╭─ DATA UNDER STUDY

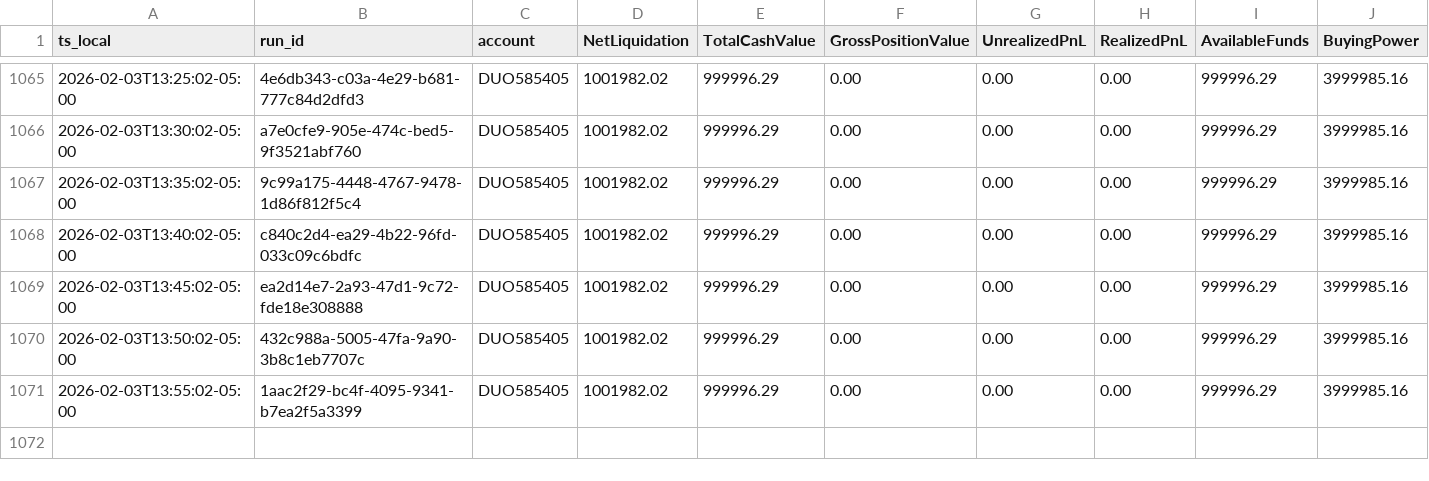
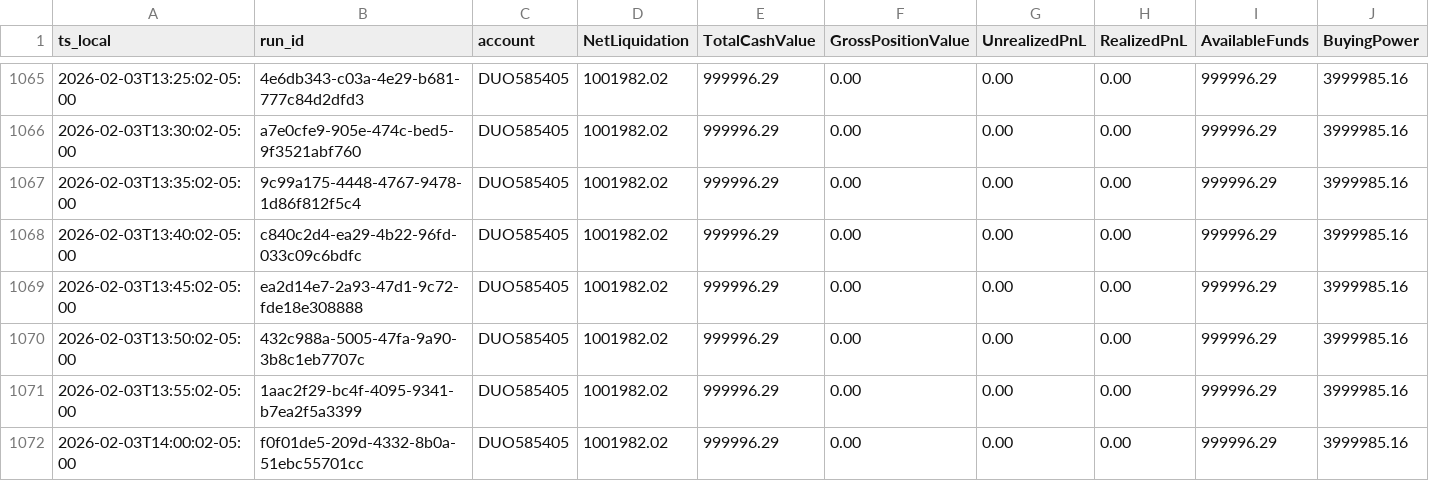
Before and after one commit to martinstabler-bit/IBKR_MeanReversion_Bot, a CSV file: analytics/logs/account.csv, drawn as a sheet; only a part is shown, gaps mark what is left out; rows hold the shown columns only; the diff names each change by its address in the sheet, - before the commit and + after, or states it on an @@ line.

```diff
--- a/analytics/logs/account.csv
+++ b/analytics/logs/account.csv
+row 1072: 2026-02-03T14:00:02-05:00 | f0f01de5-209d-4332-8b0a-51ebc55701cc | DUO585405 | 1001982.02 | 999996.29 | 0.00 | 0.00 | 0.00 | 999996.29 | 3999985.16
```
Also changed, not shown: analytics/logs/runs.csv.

╰─

* **PROBLEM REQUIREMENTS**:
Please retype every record exactly, leaving the pictures out.

* **SOLUTION FOR THIS PROBLEM**:
Before and after one commit to martinstabler-bit/IBKR_MeanReversion_Bot, a CSV file: analytics/logs/account.csv, drawn as a sheet; only a part is shown, gaps mark what is left out; rows hold the shown columns only; the diff names each change by its address in the sheet, - before the commit and + after, or states it on an @@ line.

```diff
--- a/analytics/logs/account.csv
+++ b/analytics/logs/account.csv
+row 1072: 2026-02-03T14:00:02-05:00 | f0f01de5-209d-4332-8b0a-51ebc55701cc | DUO585405 | 1001982.02 | 999996.29 | 0.00 | 0.00 | 0.00 | 999996.29 | 3999985.16
```
Also changed, not shown: analytics/logs/runs.csv.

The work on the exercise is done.